Life includes both easy and hard, joy and sorrow, love and pain, dancing and mourning. How and why do we keep drinking the cup?

I believe we do it because we must drink fully of all of it in order to live abundantly. We know in our heart and soul that this is the highest path there is in life.

Allow me to humbly share with you my own example. I personally believe that we are all spiritual beings and that the spiritual path is uncovering our authentic self. You know this, I’ve said it a million times. But that is my cup, my commitment to my own life. This means a number of things:

  • I strive to keep learning and studying, growing and changing.
  • This is not always easy… it challenges me at every corner to re-examine what I believe and to adjust when necessary.
  • I keep trying to figure myself out, my reactions to things, my triggers, my baggage, etc. and to work on healing them.
  • I work on living what I preach, because I only preach what I believe in my heart to be true. I’m not always successful.
  • On and off through the years I have questioned and doubted my vocation. My sense is that everyone has done the same thing… why did I ever become a teacher, nurse, lawyer, vet, engineer, etc.? Surely something else would’ve been easier! So, I examine where that comes from, and search my soul to make sure I’m still being true to me.
  • I try to claim all the good times and the tough ones as part of the journey, and keep going (sometimes I kick and scream about this for a while first, but I always get there).
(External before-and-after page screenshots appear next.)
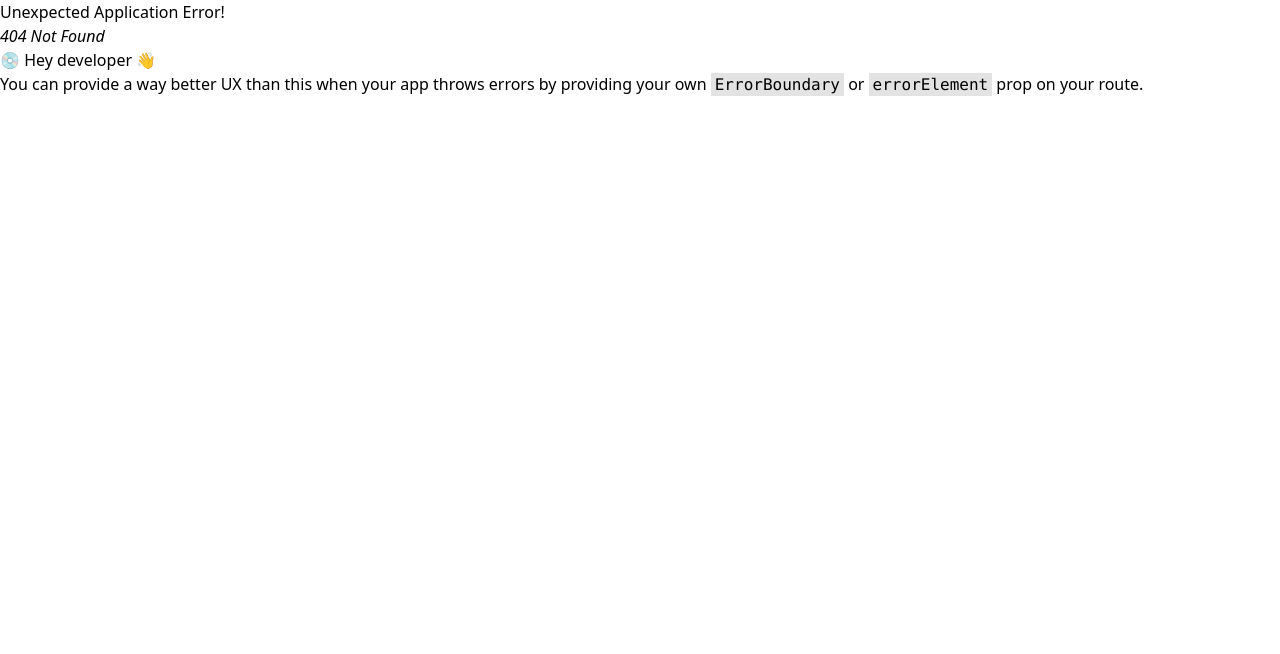
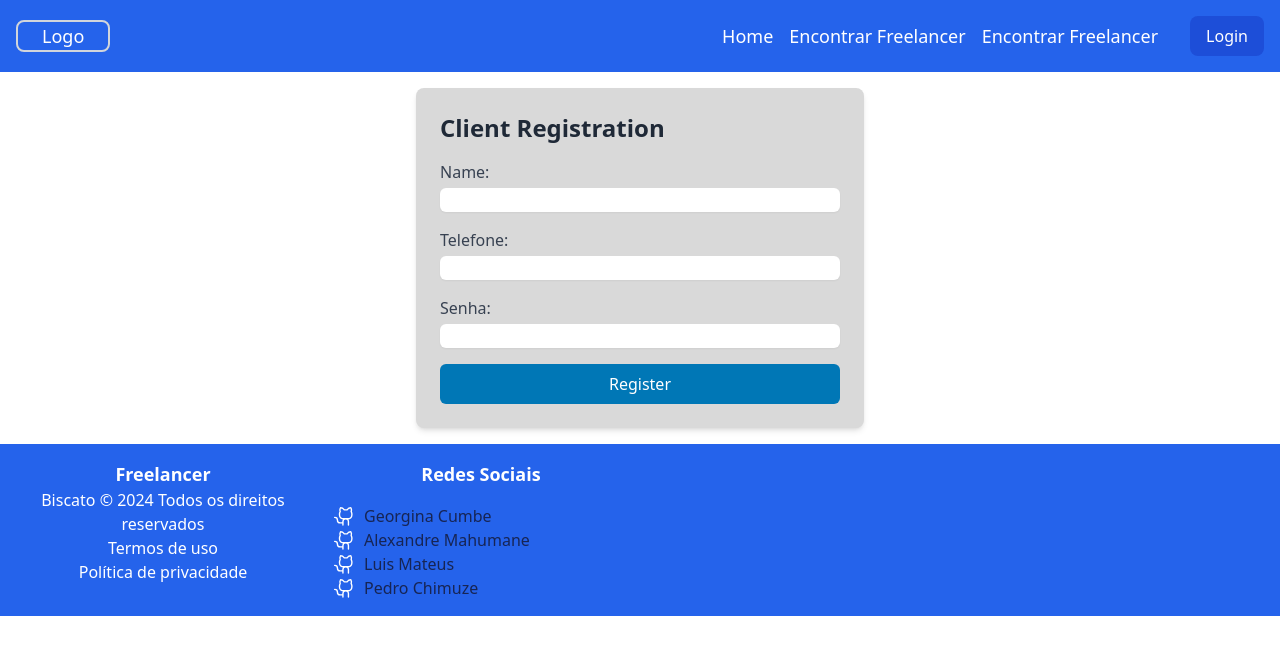
Before and after one commit to AlexandreMahumane/biscato_frontend, a React (Vite) app: page /signup/client in a window 1280 px wide. Before the commit this address had no page. Shown: the top 654 px of the page. Built offline with nearby package versions, Linux system fonts and the light colour scheme.

Commit message:
update main page

```diff
--- a/src/App.jsx
+++ b/src/App.jsx
@@ -1,5 +1,5 @@
 import { RouterProvider } from 'react-router-dom';
-import { route } from './pages/roter';
+import { route } from './router'
 
 function App() {
   return (
--- a/src/components/header/index.jsx
+++ b/src/components/header/index.jsx
@@ -4,8 +4,8 @@ import { Link } from "react-router-dom";
 
 export const Header = () => {
   const [isMenuOpen, setIsMenuOpen] = useState(false);
-  const [showLogin, setShowLogin] = useState(false); // State to control login form visibility
-  const [showSignup, setShowSignup] = useState(false); // State to control signup form visibility
+  const [showLogin, setShowLogin] = useState(false);
+  const [showSignup, setShowSignup] = useState(false);
 
   const toggleMenu = () => {
     setIsMenuOpen(!isMenuOpen);
@@ -14,13 +14,13 @@ export const Header = () => {
   const handleLoginClick = () => {
     setShowLogin(true);
     setShowSignup(false);
-    toggleMenu(); // Close the mobile menu when an option is selected
+    toggleMenu();
   };
 
   const handleSignupClick = () => {
     setShowSignup(true);
     setShowLogin(false);
-    toggleMenu(); // Close the mobile menu when an option is selected
+    toggleMenu();
   };
 
   const handleCloseForms = () => {
@@ -37,17 +37,15 @@ export const Header = () => {
 
         <div className="hidden md:flex items-center">
           <Link to="/" className="mr-4 text-lg hover:text-blue-950">
-            Main
+            Home
           </Link>
-          <Link to="/client" className="mr-4 text-lg hover:text-blue-950">
-            Client
+          <Link to="/signup/client" className="mr-4 text-lg hover:text-blue-950">
+            Encontrar Freelancer
           </Link>
-          <Link to="/feedback" className="mr-4 text-lg hover:text-blue-950">
-            Feedback
+          <Link to="/signup/freelancer" className="mr-4 text-lg hover:text-blue-950">
+            Encontrar Freelancer
           </Link>
-          <Link to="/search" className="text-lg hover:text-blue-950">
-            Buscar Freelancers
-          </Link>
+
           <div className="ml-4">
             <button
               onClick={handleLoginClick}
@@ -55,12 +53,12 @@ export const Header = () => {
             >
               Login
             </button>
-            <button
+            {/* <button
               onClick={handleSignupClick}
               className="bg-blue-700 hover:bg-blue-800 text-white px-4 py-2 rounded-lg ml-2"
             >
               Signup
-            </button>
+            </button> */}
           </div>
         </div>
 
@@ -78,7 +76,7 @@ export const Header = () => {
         <div className="md:hidden bg-blue-600 text-white py-2 px-4">
           <div className="flex flex-col gap-2">
             <Link to="/" className="text-sm block py-1 hover:text-blue-600" onClick={toggleMenu}>
-              Main
+              Home
             </Link>
             <Link to="/client" className="text-sm block py-1 hover:text-blue-600" onClick={toggleMenu}>
               Client
@@ -98,12 +96,12 @@ export const Header = () => {
             >
               Login
             </button>
-            <button
+            {/* <button
               onClick={handleSignupClick}
               className="block py-1 text-sm hover:text-blue-600"
             >
               Signup
-            </button>
+            </button> */}
           </div>
         </div>
       )}
@@ -121,7 +119,7 @@ export const Header = () => {
             <h2 className="text-2xl font-semibold text-gray-800 mb-4">Login</h2>
             <form>
               <label className="block mb-4">
-                <span className="text-gray-700">Email:</span>
+                <span className="text-gray-700">Nome/Telefone</span>
                 <input
                   type="email"
                   required
--- /dev/null
+++ b/src/pages/ClientSignup.jsx
@@ -0,0 +1,112 @@
+import React, { useState } from 'react';
+import axios from 'axios';
+import { useNavigate } from 'react-router-dom';
+import { Footer } from '../components/footer';
+import { Header } from '../components/header';
+
+export const ClientRegistrationForm = () => {
+  const [name, setName] = useState('');
+  const [phone, setPhone] = useState('');
+  const [password, setPassword] = useState('');
+  const [successMessage, setSuccessMessage] = useState('');
+  const [showOptions, setShowOptions] = useState(false);
+  const navigate = useNavigate();
+
+  const handleSubmit = async (e) => {
+    e.preventDefault();
+    try {
+      const response = await axios.post('/api/register/client', {
+        name,
+        phone,
+        password
+      });
+      setSuccessMessage('Client registered successfully. Please verify OTP.');
+      console.log(response.data);
+
+      // Set a timeout to show options after a few seconds
+      setTimeout(() => {
+        setShowOptions(true);
+      }, 3000);
+
+    } catch (error) {
+      console.error('Error registering client', error);
+    }
+  };
+
+  const handleOptionClick = (option) => {
+    if (option === 'feedback') {
+      navigate('/feedback');
+    } else if (option === 'history') {
+      navigate('/dashboard');
+    }
+  };
+
+  return (
+    <>
+      <Header />
+      <div className="container mx-auto p-4">
+        {!showOptions ? (
+          <form onSubmit={handleSubmit} className="bg-gray-100 p-6 rounded-lg shadow-md max-w-md mx-auto">
+            <h2 className="text-2xl font-semibold text-gray-800 mb-4">Client Registration</h2>
+            <label className="block mb-4">
+              <span className="text-gray-700">Name:</span>
+              <input
+                type="text"
+                value={name}
+                onChange={(e) => setName(e.target.value)}
+                required
+                className="mt-1 block w-full border-gray-300 rounded-md shadow-sm focus:ring-indigo-500 focus:border-indigo-500 sm:text-sm"
+              />
+            </label>
+            <label className="block mb-4">
+              <span className="text-gray-700">Telefone:</span>
+              <input
+                type="text"
+                value={phone}
+                onChange={(e) => setPhone(e.target.value)}
+                required
+                className="mt-1 block w-full border-gray-300 rounded-md shadow-sm focus:ring-indigo-500 focus:border-indigo-500 sm:text-sm"
+              />
+            </label>
+            <label className="block mb-4">
+              <span className="text-gray-700">Senha:</span>
+              <input
+                type="text"
+                value={password}
+                onChange={(e) => setPassword(e.target.value)}
+                required
+                className="mt-1 block w-full border-gray-300 rounded-md shadow-sm focus:ring-indigo-500 focus:border-indigo-500 sm:text-sm"
+              />
+            </label>
+
+            <button
+              type="submit"
+              className="w-full bg-blue-500 text-white py-2 px-4 rounded-md hover:bg-blue-600 focus:outline-none focus:ring-2 focus:ring-blue-500 focus:ring-opacity-50"
+            >
+              Register
+            </button>
+          </form>
+        ) : (
+          <div className="bg-green-100 text-green-800 p-6 rounded-lg shadow-md max-w-md mx-auto">
+            <h2 className="text-2xl font-semibold mb-4">{successMessage}</h2>
+            <div className="flex justify-around mt-4">
+              <button
+                onClick={() => handleOptionClick('feedback')}
+                className="bg-green-500 text-white py-2 px-4 rounded-md hover:bg-green-600 focus:outline-none focus:ring-2 focus:ring-green-500 focus:ring-opacity-50"
+              >
+                Give Feedback
+              </button>
+              <button
+                onClick={() => handleOptionClick('history')}
+                className="bg-green-500 text-white py-2 px-4 rounded-md hover:bg-green-600 focus:outline-none focus:ring-2 focus:ring-green-500 focus:ring-opacity-50"
+              >
+                View History
+              </button>
+            </div>
+          </div>
+        )}
+      </div>
+      <Footer />
+    </>
+  );
+};
--- a/src/pages/FreelancerProfile.jsx
+++ b/src/pages/FreelancerProfile.jsx
@@ -5,7 +5,7 @@ import { Header } from '../components/header';
 import { Footer } from '../components/footer';
 
 
-const FreelancerProfile = () => {
+export const FreelancerProfile = () => {
   const [profile, setProfile] = useState(null);
   const [showOptions, setShowOptions] = useState(false);
   const [successMessage, setSuccessMessage] = useState('Profile loaded successfully.');
@@ -76,5 +76,3 @@ const FreelancerProfile = () => {
   </>
   );
 };
-
-export{ FreelancerProfile};
--- a/src/pages/client.jsx
+++ b/src/pages/FreelancerSignup.jsx
@@ -4,11 +4,12 @@ import { useNavigate } from 'react-router-dom';
 import { Footer } from '../components/footer';
 import { Header } from '../components/header';
 
-const ClientRegistrationForm = () => {
+export const FreelancerRegistrationForm = () => {
   const [name, setName] = useState('');
   const [phone, setPhone] = useState('');
-  const [location, setLocation] = useState('');
-  const [idCard, setIdCard] = useState(''); // New state for ID card
+  const [documentType, setDocumentType] = useState('');
+  const [password, setPassword] = useState('');
+  const [documentId, setDocumentId] = useState('');
   const [successMessage, setSuccessMessage] = useState('');
   const [showOptions, setShowOptions] = useState(false);
   const navigate = useNavigate();
@@ -19,8 +20,9 @@ const ClientRegistrationForm = () => {
       const response = await axios.post('/api/register/client', {
         name,
         phone,
-        location,
-        idCard // Send ID card number
+        documentType,
+        documentId,
+        password
       });
       setSuccessMessage('Client registered successfully. Please verify OTP.');
       console.log(response.data);
@@ -49,7 +51,7 @@ const ClientRegistrationForm = () => {
       <div className="container mx-auto p-4">
         {!showOptions ? (
           <form onSubmit={handleSubmit} className="bg-gray-100 p-6 rounded-lg shadow-md max-w-md mx-auto">
-            <h2 className="text-2xl font-semibold text-gray-800 mb-4">Client Registration</h2>
+            <h2 className="text-2xl font-semibold text-gray-800 mb-4">Freelancer Registration</h2>
             <label className="block mb-4">
               <span className="text-gray-700">Name:</span>
               <input
@@ -71,21 +73,29 @@ const ClientRegistrationForm = () => {
               />
             </label>
             <label className="block mb-4">
-              <span className="text-gray-700">Location:</span>
+              <span className="text-gray-700">Tipo de Documento:</span>
+              <select className="mt-1 block w-full border-gray-300 rounded-md shadow-sm focus:ring-indigo-500 focus:border-indigo-500 sm:text-sm" name="" id="">
+                <option value="id">BI</option>
+                <option value="passport">Passaporte</option>
+              </select>
+
+            </label>
+            <label className="block mb-4">
+              <span className="text-gray-700">Documento Número:</span>
               <input
                 type="text"
-                value={location}
-                onChange={(e) => setLocation(e.target.value)}
+                value={documentId}
+                onChange={(e) => setDocumentId(e.target.value)}
                 required
                 className="mt-1 block w-full border-gray-300 rounded-md shadow-sm focus:ring-indigo-500 focus:border-indigo-500 sm:text-sm"
               />
             </label>
             <label className="block mb-4">
-              <span className="text-gray-700">Bilhete de Identidade:</span>
+              <span className="text-gray-700">Senha:</span>
               <input
-                type="text"
-                value={idCard}
-                onChange={(e) => setIdCard(e.target.value)}
+                type="password"
+                value={password}
+                onChange={(e) => setPassword(e.target.value)}
                 required
                 className="mt-1 block w-full border-gray-300 rounded-md shadow-sm focus:ring-indigo-500 focus:border-indigo-500 sm:text-sm"
               />
@@ -121,5 +131,3 @@ const ClientRegistrationForm = () => {
     </>
   );
 };
-
-export { ClientRegistrationForm };
--- a/src/pages/SearchFreelancer.jsx
+++ b/src/pages/SearchFreelancer.jsx
@@ -3,7 +3,7 @@ import axios from 'axios';
 import { Header } from '../components/header';
 import { Footer } from '../components/footer';
 
-const SearchFreelancer = () => {
+export const SearchFreelancer = () => {
   const [query, setQuery] = useState('');
   const [category, setCategory] = useState('');
   const [results, setResults] = useState([]);
@@ -125,5 +125,3 @@ const SearchFreelancer = () => {
     </>
   );
 };
-
-export { SearchFreelancer };
--- a/src/pages/main.jsx
+++ b/src/pages/main.jsx
@@ -6,14 +6,12 @@ import { AboutTheApp } from "../components/info";
 export const Main = () =>{
     return(
         <div className="sm:p-2">
-            asdausdassuh
             <Header/>
             <HeroSection/>
             <AboutTheApp/>
             <Footer/>
-
-
-
         </div>
     );
 }
+
+export default Main
--- a/src/pages/roter.jsx
+++ /dev/null
@@ -1,28 +0,0 @@
-import { createBrowserRouter } from "react-router-dom";
-import {  ClientRegistrationForm } from "./client";
-import { Main } from "./main";
-import {SearchFreelancer} from "./SearchFreelancer";
-import {FreelancerProfile} from "./FreelancerProfile";
-
-
-export const route = createBrowserRouter([
-    {
-     path: "/",
-     element: <Main/>
-    },
-    {
-     path: "/client",
-     element: <ClientRegistrationForm/>
-    },
-    {
-    path: "/SearchFreelancer",
-     element: <SearchFreelancer/>
-    },
-    {
-    path: "/freelancerProfile",
-    element: <FreelancerProfile/>
-    },
-
-
-
-   ]);
```
Also changed, not shown: src/components/heroSection/index.jsx (+4 -4 lines), src/router.jsx (added, +37 -0 lines), 1 other file (tests, documents, lock files or other folders).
Can we drink the cup of our lives – the good, the bad and the ugly? Can we be true to ourselves? Can we live those things we hold to be true and important to us?   And, can we drink it slowly, tasting every mouthful, all the way to the bottom, coming to the end and proclaiming, “It was very good”?